It’s an opinion I believe many would differ with, though. You think Alabama needs higher property taxes? Your accent isn’t all that thick? You don’t like WATERMELON? Then you’re not one of us.

I raise the issue not because I’m sobbing into my pillow at night over it or anything, but because it’s this kind of attitude that’s spreading and day-by-day pulling our country, our state, and the Black Belt apart.

Take North Carolina’s East Waynesville Baptist Church, whose pastor preached from the pulpit that anyone who voted for Kerry last November needed to “repent,” and should leave the church. Eventually, the pastor took matters into his own hands, leading a successful charge last week to kick out nine church members for the terrible sin of voting Democrat.

Take Washington, where on one side you have demagogues like Ann Coulter, who labels liberals “traitors” and “treasonous,” and suggests someone should to come along to root liberals out like Joe McCarthy went after Communists in the 1950s. On the other side you have the sour-grapes Dems, who are preparing to filibuster the President’s judicial nominations for no real reason other than pure spite.
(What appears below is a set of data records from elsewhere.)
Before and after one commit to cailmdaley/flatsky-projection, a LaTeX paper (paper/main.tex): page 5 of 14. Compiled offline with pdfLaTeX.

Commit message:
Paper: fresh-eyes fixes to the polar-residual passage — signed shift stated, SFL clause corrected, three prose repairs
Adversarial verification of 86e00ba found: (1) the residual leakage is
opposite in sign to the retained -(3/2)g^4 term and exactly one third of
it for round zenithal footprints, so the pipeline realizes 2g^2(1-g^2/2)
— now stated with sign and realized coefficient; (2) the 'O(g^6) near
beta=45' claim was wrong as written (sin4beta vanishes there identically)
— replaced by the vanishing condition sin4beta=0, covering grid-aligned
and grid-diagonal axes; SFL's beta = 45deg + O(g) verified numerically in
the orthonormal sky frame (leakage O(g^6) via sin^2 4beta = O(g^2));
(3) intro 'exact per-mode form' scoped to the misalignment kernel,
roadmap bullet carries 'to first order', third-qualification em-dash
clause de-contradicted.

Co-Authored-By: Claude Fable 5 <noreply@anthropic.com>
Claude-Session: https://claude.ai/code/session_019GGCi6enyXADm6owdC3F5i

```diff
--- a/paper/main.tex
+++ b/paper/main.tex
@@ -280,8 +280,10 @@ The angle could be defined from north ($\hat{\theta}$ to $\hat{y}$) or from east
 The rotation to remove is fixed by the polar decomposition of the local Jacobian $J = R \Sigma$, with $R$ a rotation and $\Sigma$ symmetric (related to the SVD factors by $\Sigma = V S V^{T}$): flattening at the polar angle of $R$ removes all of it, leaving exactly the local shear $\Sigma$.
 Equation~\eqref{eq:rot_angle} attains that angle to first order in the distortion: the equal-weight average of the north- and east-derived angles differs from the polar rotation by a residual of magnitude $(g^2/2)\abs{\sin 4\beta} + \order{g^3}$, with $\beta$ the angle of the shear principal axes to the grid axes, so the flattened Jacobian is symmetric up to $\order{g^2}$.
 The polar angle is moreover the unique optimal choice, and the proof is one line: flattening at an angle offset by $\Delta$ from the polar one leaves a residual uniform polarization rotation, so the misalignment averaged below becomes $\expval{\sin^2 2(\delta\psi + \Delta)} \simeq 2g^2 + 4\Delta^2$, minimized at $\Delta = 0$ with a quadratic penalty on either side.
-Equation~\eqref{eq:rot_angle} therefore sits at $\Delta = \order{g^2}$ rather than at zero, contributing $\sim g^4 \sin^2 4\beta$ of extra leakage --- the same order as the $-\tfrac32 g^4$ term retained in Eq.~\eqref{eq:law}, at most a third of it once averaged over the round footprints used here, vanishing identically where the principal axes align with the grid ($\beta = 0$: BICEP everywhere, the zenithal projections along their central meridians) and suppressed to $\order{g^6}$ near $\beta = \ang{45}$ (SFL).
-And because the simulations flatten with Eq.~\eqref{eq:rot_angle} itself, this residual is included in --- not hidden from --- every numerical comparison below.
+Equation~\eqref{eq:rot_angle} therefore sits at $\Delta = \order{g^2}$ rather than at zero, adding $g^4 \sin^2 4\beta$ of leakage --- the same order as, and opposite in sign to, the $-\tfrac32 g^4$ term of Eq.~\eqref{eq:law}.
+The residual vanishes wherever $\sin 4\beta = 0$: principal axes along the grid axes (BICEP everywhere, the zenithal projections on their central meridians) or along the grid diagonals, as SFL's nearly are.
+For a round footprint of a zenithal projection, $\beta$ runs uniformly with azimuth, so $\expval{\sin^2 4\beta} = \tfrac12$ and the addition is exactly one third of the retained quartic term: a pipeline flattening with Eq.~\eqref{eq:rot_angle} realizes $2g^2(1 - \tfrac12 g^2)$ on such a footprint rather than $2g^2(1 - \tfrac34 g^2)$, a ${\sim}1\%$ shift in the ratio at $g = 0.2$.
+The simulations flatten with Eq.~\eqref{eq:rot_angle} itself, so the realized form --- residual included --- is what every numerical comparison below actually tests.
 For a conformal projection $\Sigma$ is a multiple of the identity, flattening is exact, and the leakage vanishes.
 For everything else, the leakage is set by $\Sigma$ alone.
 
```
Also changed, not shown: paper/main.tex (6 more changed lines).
Take the Alabama Republican Legislative Committee and the Christian Coalition, who last January decided winning another state House seat for the Republicans was worth viciously smearing the name of candidate Gloria Dolbare, via a mass-mailing that said Dolbare supported gay marriage. Nevermind that Dolbare did not, of course. Nevermind that she was a special education teacher and the wife of a former Methodist lay minister. Nevermind that she was a widow fulfilling her late husband’s wish by running for the seat he vacated when he died of cancer. Nevermind any of that when there’s a seat to be gained.

And then take the Black Belt, where simultaneously two of our oldest and most prominent cities, Greensboro and Marion, are embroiled in contested mayor’s elections that reveal the deep splits that still divide them in two. Nothing yet I have experienced in my four months living in the Black Belt has been sadder than having two groups of residents from the same city, who should be working together to fight what is already an uphill battle, eyeing each other in courtrooms and City Council halls with nothing but distrust and ill-will.
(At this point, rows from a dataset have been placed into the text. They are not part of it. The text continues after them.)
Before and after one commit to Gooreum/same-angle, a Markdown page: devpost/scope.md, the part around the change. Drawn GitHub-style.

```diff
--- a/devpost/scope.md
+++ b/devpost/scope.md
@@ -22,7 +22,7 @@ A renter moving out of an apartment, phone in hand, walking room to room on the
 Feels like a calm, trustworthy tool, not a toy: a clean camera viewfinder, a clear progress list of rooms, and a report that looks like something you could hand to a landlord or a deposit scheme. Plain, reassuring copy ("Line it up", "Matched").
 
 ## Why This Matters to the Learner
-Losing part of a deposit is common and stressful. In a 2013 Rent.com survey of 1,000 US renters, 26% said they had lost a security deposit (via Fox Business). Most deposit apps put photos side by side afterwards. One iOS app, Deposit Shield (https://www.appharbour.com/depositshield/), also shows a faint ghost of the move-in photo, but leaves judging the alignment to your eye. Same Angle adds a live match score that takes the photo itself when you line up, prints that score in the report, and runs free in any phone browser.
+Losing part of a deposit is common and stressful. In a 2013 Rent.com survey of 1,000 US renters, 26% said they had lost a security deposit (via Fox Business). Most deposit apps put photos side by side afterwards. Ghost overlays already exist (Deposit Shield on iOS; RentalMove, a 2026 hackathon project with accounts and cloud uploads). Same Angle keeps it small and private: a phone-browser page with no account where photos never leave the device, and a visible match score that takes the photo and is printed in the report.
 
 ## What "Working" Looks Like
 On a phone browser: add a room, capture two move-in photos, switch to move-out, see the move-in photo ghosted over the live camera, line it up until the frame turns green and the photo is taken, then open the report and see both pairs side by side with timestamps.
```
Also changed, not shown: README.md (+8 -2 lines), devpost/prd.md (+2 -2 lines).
It brings to mind President Bush in those angry days after 9/11, where we were told, as our soldiers headed to Afghanistan, “you’re either with us, or against us.” It certainly seemed justified at the time. But there’s no give-and-take in that mindset at all, no negotiation, no compromise, no empathy. It’s been repeated and repeated since then, and this is the upshot: churchgoers in North Carolina that would rather kick their Christian brothers and sisters out of the church than share a pew with a Democrat.

You’re either with us, or against us.

It’s now high time we as a country, a state, and a region took a minute to say: We may disagree, but we’re both Americans. We’re both Alabamians. We share the Black Belt. You’re with me.

I’m with you.

Even if you don’t like watermelon.